**Work order**
Without reproducing any picture, copy the records word for word.

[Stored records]
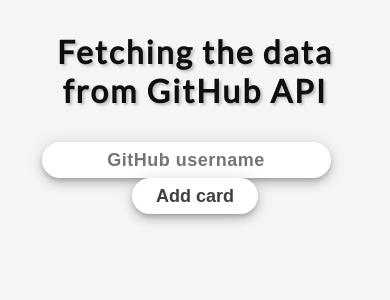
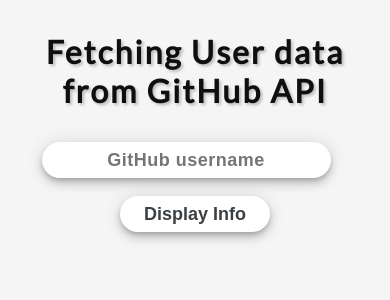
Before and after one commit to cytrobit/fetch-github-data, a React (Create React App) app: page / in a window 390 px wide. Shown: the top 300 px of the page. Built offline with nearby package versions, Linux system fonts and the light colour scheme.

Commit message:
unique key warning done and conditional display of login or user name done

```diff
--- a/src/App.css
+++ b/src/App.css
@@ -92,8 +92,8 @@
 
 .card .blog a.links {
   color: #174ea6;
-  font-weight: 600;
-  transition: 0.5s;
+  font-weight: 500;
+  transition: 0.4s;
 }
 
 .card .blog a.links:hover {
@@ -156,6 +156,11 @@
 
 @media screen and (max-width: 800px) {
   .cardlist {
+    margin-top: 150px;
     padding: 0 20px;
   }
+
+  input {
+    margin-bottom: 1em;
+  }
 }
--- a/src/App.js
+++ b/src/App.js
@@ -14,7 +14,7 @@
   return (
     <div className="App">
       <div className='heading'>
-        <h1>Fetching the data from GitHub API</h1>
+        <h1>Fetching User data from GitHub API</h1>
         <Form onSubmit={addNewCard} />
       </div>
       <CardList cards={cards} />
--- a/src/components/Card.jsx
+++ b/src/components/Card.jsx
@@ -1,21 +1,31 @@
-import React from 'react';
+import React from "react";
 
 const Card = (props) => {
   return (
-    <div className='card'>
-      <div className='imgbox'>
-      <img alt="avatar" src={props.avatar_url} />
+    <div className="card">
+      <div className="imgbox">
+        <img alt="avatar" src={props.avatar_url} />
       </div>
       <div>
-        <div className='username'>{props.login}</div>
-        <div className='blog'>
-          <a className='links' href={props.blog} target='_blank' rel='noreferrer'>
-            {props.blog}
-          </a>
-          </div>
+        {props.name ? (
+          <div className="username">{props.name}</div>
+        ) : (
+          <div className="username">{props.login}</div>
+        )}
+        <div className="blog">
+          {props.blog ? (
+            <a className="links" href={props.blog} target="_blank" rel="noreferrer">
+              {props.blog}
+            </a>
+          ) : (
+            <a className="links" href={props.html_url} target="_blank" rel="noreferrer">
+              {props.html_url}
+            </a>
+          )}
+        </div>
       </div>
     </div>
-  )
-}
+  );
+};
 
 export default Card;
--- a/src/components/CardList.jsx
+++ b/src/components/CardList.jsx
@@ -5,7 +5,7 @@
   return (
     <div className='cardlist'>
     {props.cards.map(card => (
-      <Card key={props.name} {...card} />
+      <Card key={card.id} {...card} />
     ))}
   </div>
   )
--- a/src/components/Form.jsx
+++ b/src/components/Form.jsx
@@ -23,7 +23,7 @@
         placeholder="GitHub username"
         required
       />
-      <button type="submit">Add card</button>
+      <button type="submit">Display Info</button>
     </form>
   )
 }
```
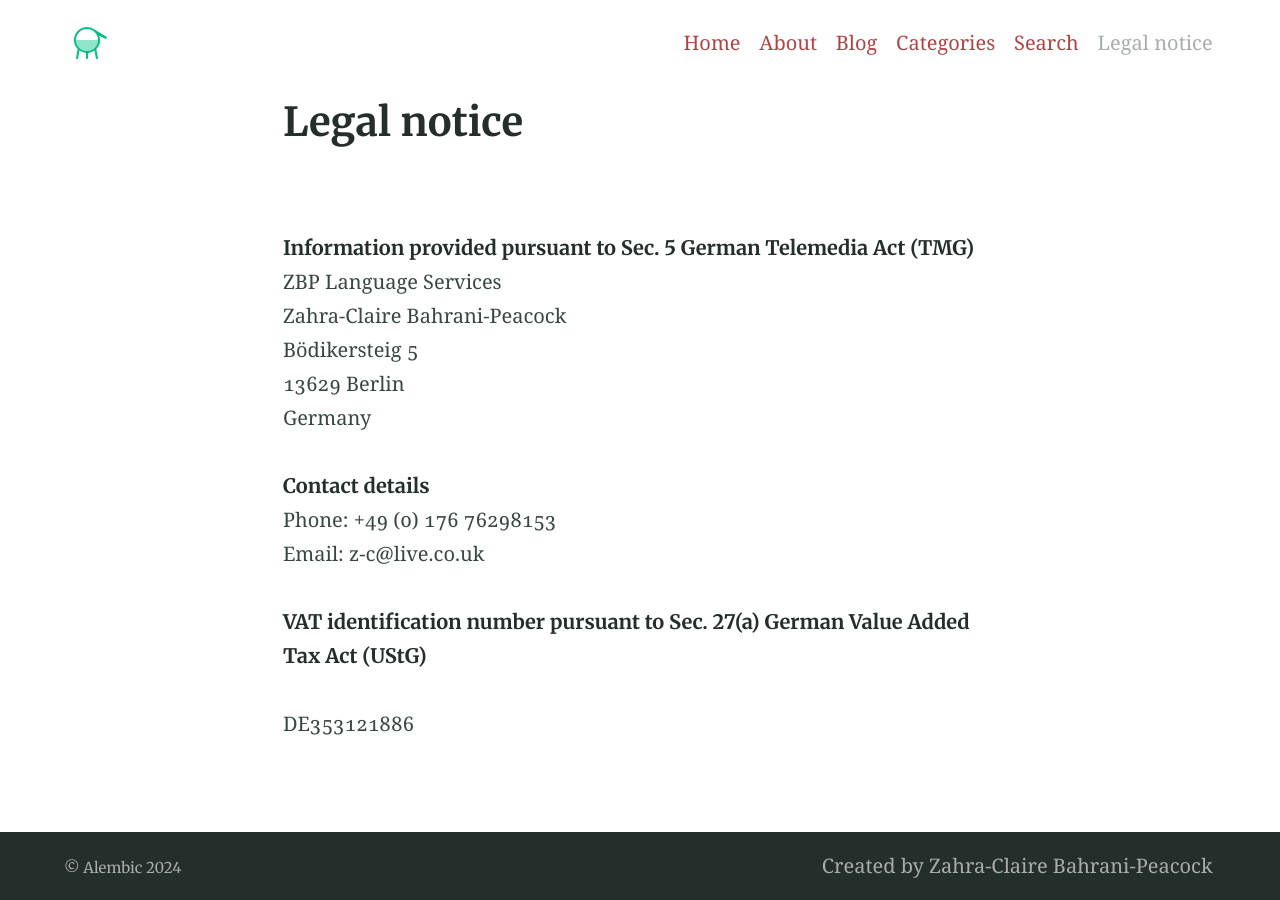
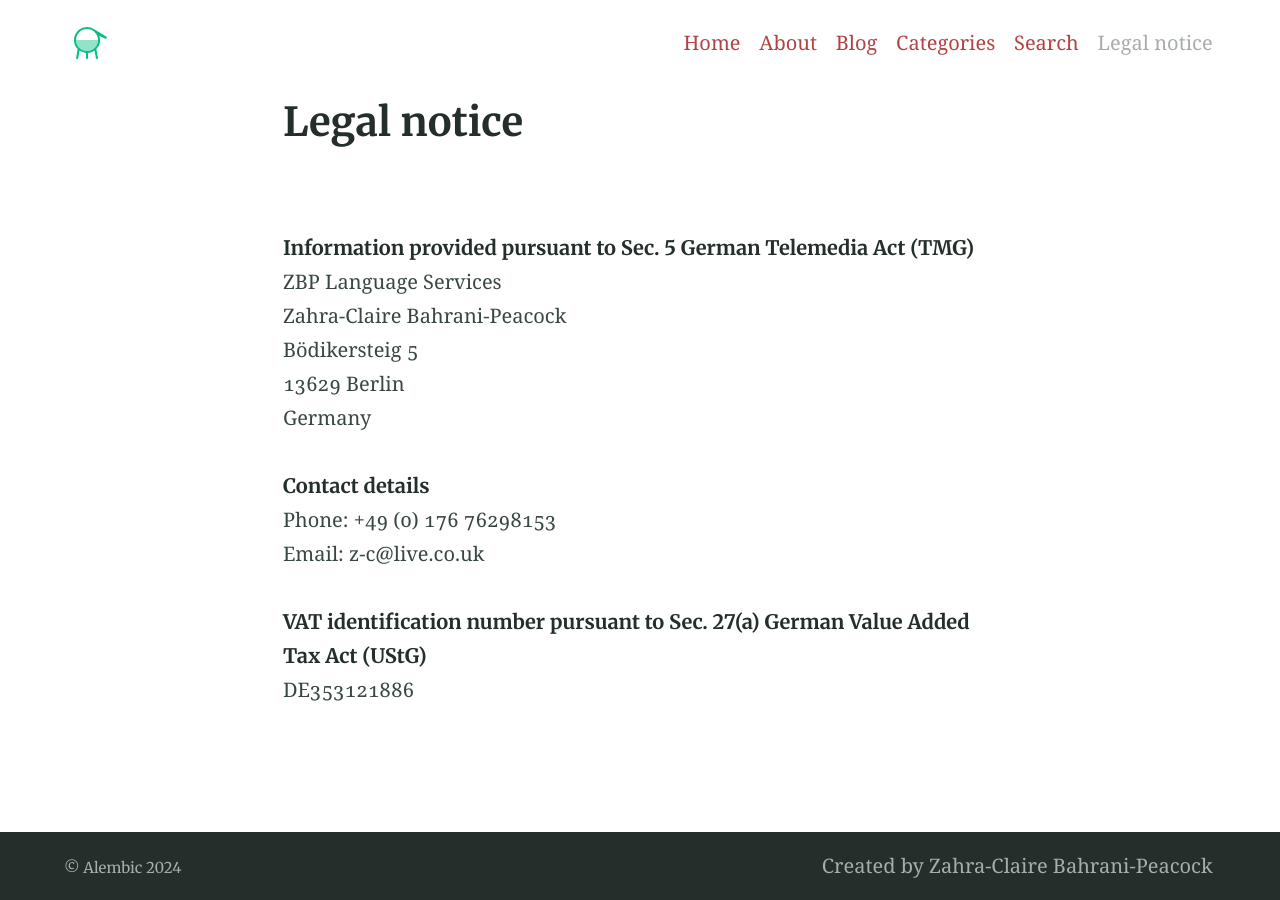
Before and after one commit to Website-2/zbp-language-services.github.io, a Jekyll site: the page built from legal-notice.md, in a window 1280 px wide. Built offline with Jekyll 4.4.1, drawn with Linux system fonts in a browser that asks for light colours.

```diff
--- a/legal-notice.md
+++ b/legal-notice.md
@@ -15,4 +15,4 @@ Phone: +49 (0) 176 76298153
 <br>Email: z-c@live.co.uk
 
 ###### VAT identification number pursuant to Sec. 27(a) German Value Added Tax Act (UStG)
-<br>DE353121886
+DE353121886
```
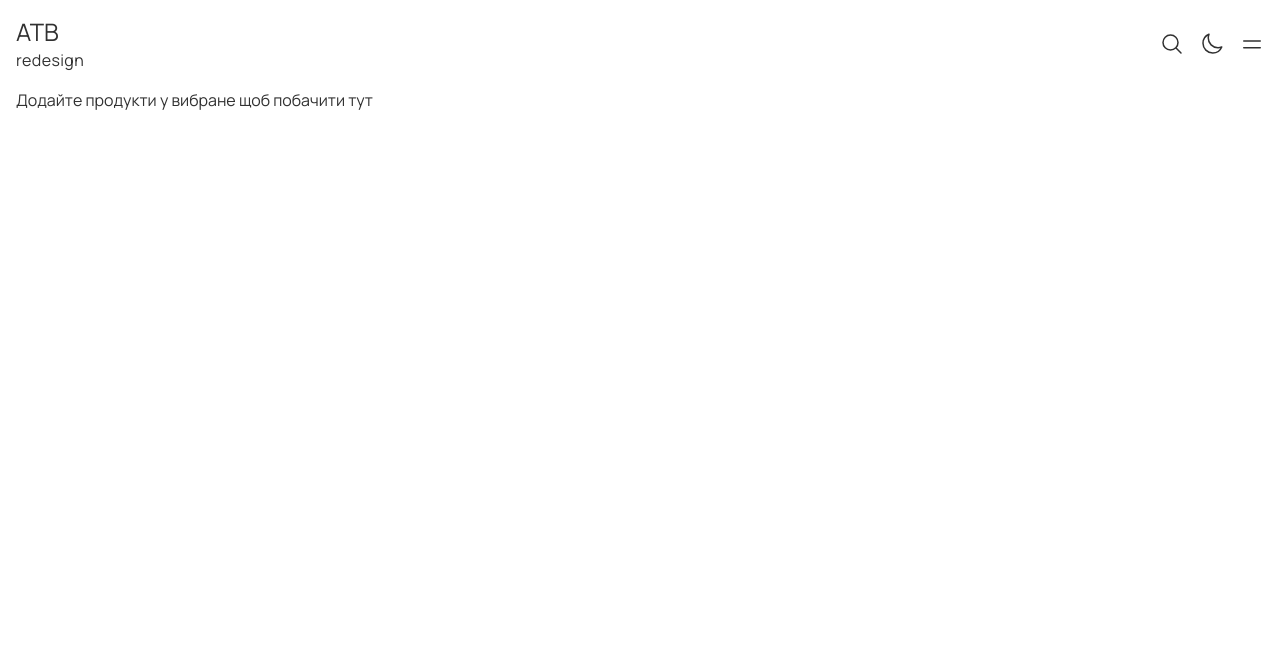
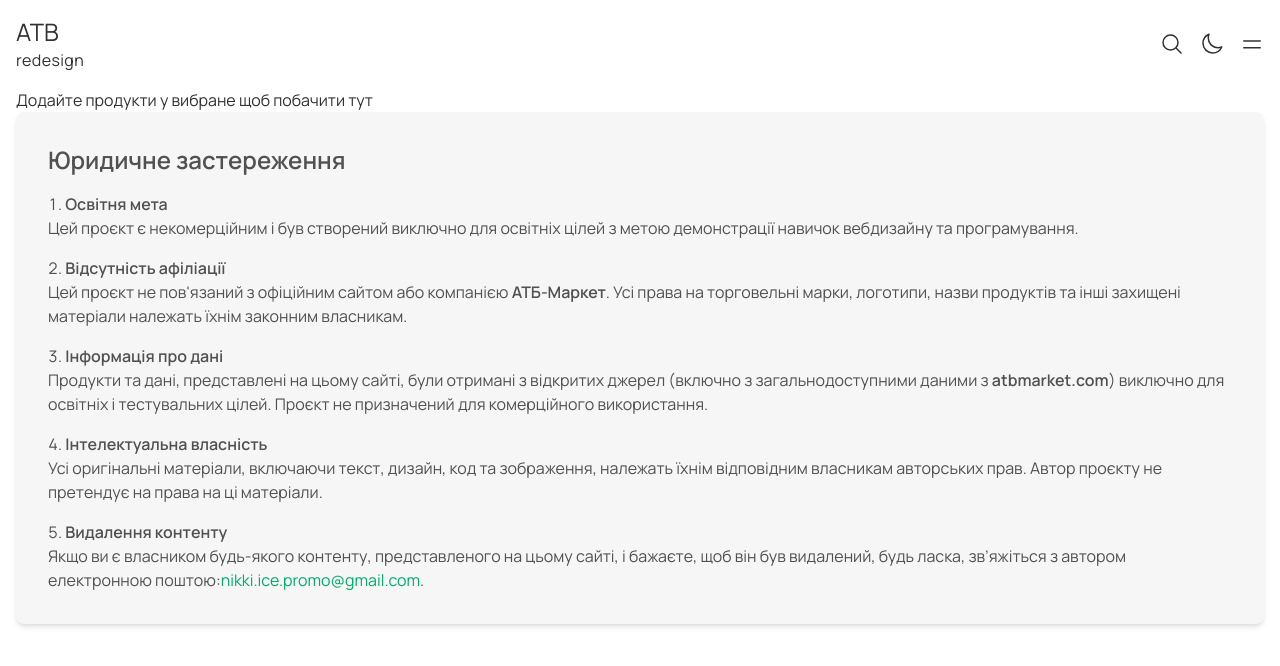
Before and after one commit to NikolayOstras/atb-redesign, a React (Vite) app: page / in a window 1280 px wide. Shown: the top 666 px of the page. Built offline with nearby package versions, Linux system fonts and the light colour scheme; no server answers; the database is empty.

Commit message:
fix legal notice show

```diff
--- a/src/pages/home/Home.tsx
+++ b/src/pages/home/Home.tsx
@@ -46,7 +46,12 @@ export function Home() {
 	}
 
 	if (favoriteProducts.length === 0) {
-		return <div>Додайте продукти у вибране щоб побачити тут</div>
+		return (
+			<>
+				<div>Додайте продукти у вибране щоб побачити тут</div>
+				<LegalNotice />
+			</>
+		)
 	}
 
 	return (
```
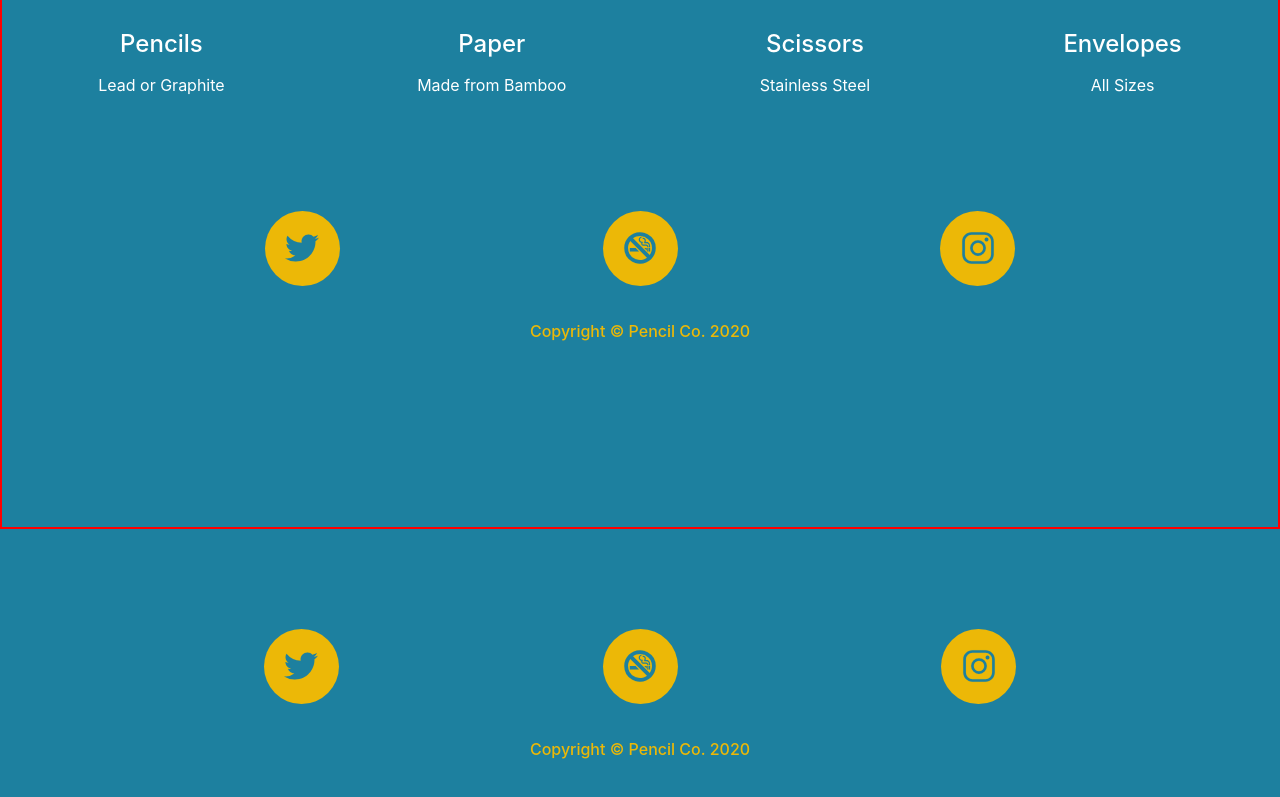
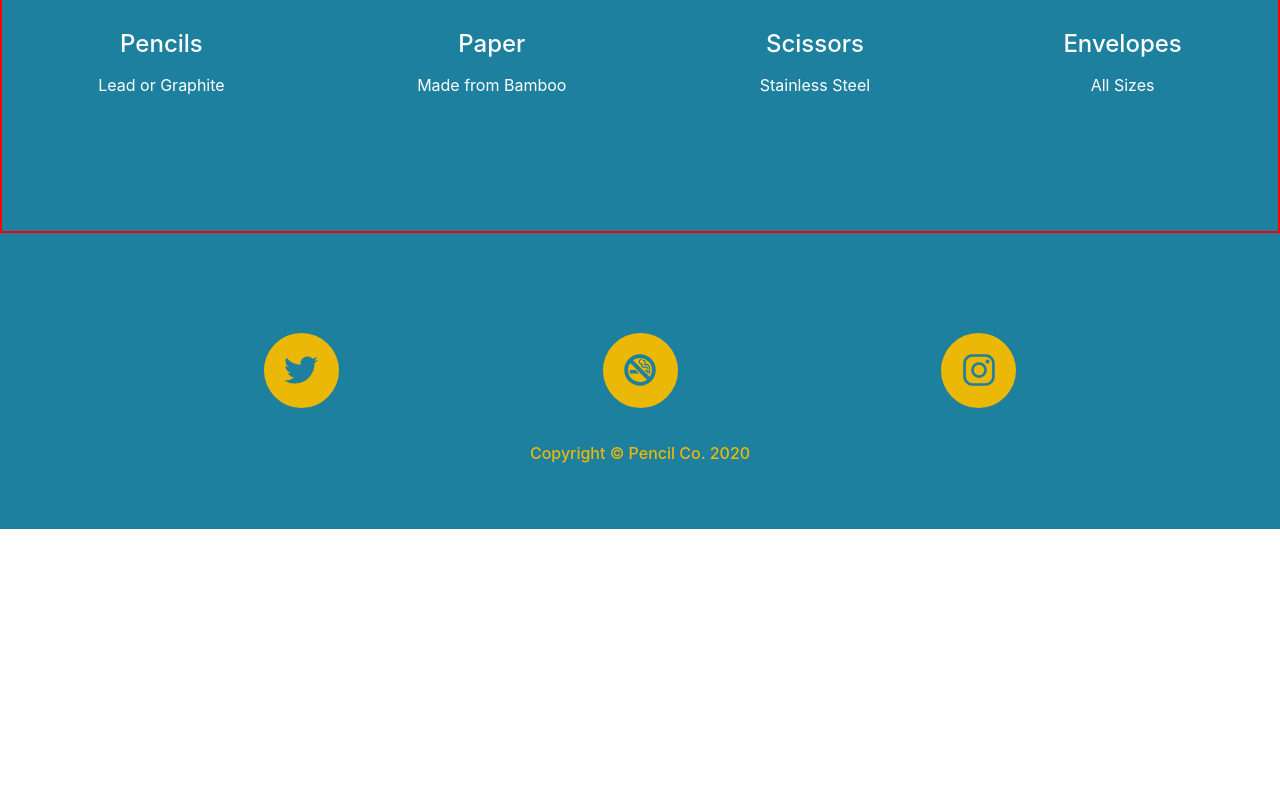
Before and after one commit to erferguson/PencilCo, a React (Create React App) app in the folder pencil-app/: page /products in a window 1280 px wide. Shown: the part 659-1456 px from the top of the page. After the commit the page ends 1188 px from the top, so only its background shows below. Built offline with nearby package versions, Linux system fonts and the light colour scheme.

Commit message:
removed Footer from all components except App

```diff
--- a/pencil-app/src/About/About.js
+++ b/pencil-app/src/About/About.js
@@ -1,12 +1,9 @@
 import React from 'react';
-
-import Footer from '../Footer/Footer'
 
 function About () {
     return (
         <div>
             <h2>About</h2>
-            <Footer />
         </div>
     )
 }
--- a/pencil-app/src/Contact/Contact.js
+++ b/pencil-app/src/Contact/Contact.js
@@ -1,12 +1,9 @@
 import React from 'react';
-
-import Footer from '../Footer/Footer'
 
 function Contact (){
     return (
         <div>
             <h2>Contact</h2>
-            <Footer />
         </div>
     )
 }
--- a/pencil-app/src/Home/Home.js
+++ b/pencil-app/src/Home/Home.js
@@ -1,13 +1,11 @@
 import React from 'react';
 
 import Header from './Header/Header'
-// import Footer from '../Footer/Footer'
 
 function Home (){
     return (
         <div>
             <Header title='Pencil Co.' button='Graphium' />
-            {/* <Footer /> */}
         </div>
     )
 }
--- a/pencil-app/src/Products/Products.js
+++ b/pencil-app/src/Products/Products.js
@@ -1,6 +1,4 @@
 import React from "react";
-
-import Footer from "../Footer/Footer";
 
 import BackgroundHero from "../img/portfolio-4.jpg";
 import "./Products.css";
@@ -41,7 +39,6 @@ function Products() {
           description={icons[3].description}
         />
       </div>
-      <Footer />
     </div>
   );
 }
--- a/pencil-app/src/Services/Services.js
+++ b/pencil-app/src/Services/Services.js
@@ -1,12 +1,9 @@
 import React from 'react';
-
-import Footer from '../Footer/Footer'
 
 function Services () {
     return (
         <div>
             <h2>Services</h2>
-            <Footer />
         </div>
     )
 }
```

**Written solution**
Before and after one commit to cytrobit/fetch-github-data, a React (Create React App) app: page / in a window 390 px wide. Shown: the top 300 px of the page. Built offline with nearby package versions, Linux system fonts and the light colour scheme.

Commit message:
unique key warning done and conditional display of login or user name done

```diff
--- a/src/App.css
+++ b/src/App.css
@@ -92,8 +92,8 @@
 
 .card .blog a.links {
   color: #174ea6;
-  font-weight: 600;
-  transition: 0.5s;
+  font-weight: 500;
+  transition: 0.4s;
 }
 
 .card .blog a.links:hover {
@@ -156,6 +156,11 @@
 
 @media screen and (max-width: 800px) {
   .cardlist {
+    margin-top: 150px;
     padding: 0 20px;
   }
+
+  input {
+    margin-bottom: 1em;
+  }
 }
--- a/src/App.js
+++ b/src/App.js
@@ -14,7 +14,7 @@
   return (
     <div className="App">
       <div className='heading'>
-        <h1>Fetching the data from GitHub API</h1>
+        <h1>Fetching User data from GitHub API</h1>
         <Form onSubmit={addNewCard} />
       </div>
       <CardList cards={cards} />
--- a/src/components/Card.jsx
+++ b/src/components/Card.jsx
@@ -1,21 +1,31 @@
-import React from 'react';
+import React from "react";
 
 const Card = (props) => {
   return (
-    <div className='card'>
-      <div className='imgbox'>
-      <img alt="avatar" src={props.avatar_url} />
+    <div className="card">
+      <div className="imgbox">
+        <img alt="avatar" src={props.avatar_url} />
       </div>
       <div>
-        <div className='username'>{props.login}</div>
-        <div className='blog'>
-          <a className='links' href={props.blog} target='_blank' rel='noreferrer'>
-            {props.blog}
-          </a>
-          </div>
+        {props.name ? (
+          <div className="username">{props.name}</div>
+        ) : (
+          <div className="username">{props.login}</div>
+        )}
+        <div className="blog">
+          {props.blog ? (
+            <a className="links" href={props.blog} target="_blank" rel="noreferrer">
+              {props.blog}
+            </a>
+          ) : (
+            <a className="links" href={props.html_url} target="_blank" rel="noreferrer">
+              {props.html_url}
+            </a>
+          )}
+        </div>
       </div>
     </div>
-  )
-}
+  );
+};
 
 export default Card;
--- a/src/components/CardList.jsx
+++ b/src/components/CardList.jsx
@@ -5,7 +5,7 @@
   return (
     <div className='cardlist'>
     {props.cards.map(card => (
-      <Card key={props.name} {...card} />
+      <Card key={card.id} {...card} />
     ))}
   </div>
   )
--- a/src/components/Form.jsx
+++ b/src/components/Form.jsx
@@ -23,7 +23,7 @@
         placeholder="GitHub username"
         required
       />
-      <button type="submit">Add card</button>
+      <button type="submit">Display Info</button>
     </form>
   )
 }
```
Before and after one commit to Website-2/zbp-language-services.github.io, a Jekyll site: the page built from legal-notice.md, in a window 1280 px wide. Built offline with Jekyll 4.4.1, drawn with Linux system fonts in a browser that asks for light colours.

```diff
--- a/legal-notice.md
+++ b/legal-notice.md
@@ -15,4 +15,4 @@ Phone: +49 (0) 176 76298153
 <br>Email: z-c@live.co.uk
 
 ###### VAT identification number pursuant to Sec. 27(a) German Value Added Tax Act (UStG)
-<br>DE353121886
+DE353121886
```
Before and after one commit to NikolayOstras/atb-redesign, a React (Vite) app: page / in a window 1280 px wide. Shown: the top 666 px of the page. Built offline with nearby package versions, Linux system fonts and the light colour scheme; no server answers; the database is empty.

Commit message:
fix legal notice show

```diff
--- a/src/pages/home/Home.tsx
+++ b/src/pages/home/Home.tsx
@@ -46,7 +46,12 @@ export function Home() {
 	}
 
 	if (favoriteProducts.length === 0) {
-		return <div>Додайте продукти у вибране щоб побачити тут</div>
+		return (
+			<>
+				<div>Додайте продукти у вибране щоб побачити тут</div>
+				<LegalNotice />
+			</>
+		)
 	}
 
 	return (
```
Before and after one commit to erferguson/PencilCo, a React (Create React App) app in the folder pencil-app/: page /products in a window 1280 px wide. Shown: the part 659-1456 px from the top of the page. After the commit the page ends 1188 px from the top, so only its background shows below. Built offline with nearby package versions, Linux system fonts and the light colour scheme.

Commit message:
removed Footer from all components except App

```diff
--- a/pencil-app/src/About/About.js
+++ b/pencil-app/src/About/About.js
@@ -1,12 +1,9 @@
 import React from 'react';
-
-import Footer from '../Footer/Footer'
 
 function About () {
     return (
         <div>
             <h2>About</h2>
-            <Footer />
         </div>
     )
 }
--- a/pencil-app/src/Contact/Contact.js
+++ b/pencil-app/src/Contact/Contact.js
@@ -1,12 +1,9 @@
 import React from 'react';
-
-import Footer from '../Footer/Footer'
 
 function Contact (){
     return (
         <div>
             <h2>Contact</h2>
-            <Footer />
         </div>
     )
 }
--- a/pencil-app/src/Home/Home.js
+++ b/pencil-app/src/Home/Home.js
@@ -1,13 +1,11 @@
 import React from 'react';
 
 import Header from './Header/Header'
-// import Footer from '../Footer/Footer'
 
 function Home (){
     return (
         <div>
             <Header title='Pencil Co.' button='Graphium' />
-            {/* <Footer /> */}
         </div>
     )
 }
--- a/pencil-app/src/Products/Products.js
+++ b/pencil-app/src/Products/Products.js
@@ -1,6 +1,4 @@
 import React from "react";
-
-import Footer from "../Footer/Footer";
 
 import BackgroundHero from "../img/portfolio-4.jpg";
 import "./Products.css";
@@ -41,7 +39,6 @@ function Products() {
           description={icons[3].description}
         />
       </div>
-      <Footer />
     </div>
   );
 }
--- a/pencil-app/src/Services/Services.js
+++ b/pencil-app/src/Services/Services.js
@@ -1,12 +1,9 @@
 import React from 'react';
-
-import Footer from '../Footer/Footer'
 
 function Services () {
     return (
         <div>
             <h2>Services</h2>
-            <Footer />
         </div>
     )
 }
```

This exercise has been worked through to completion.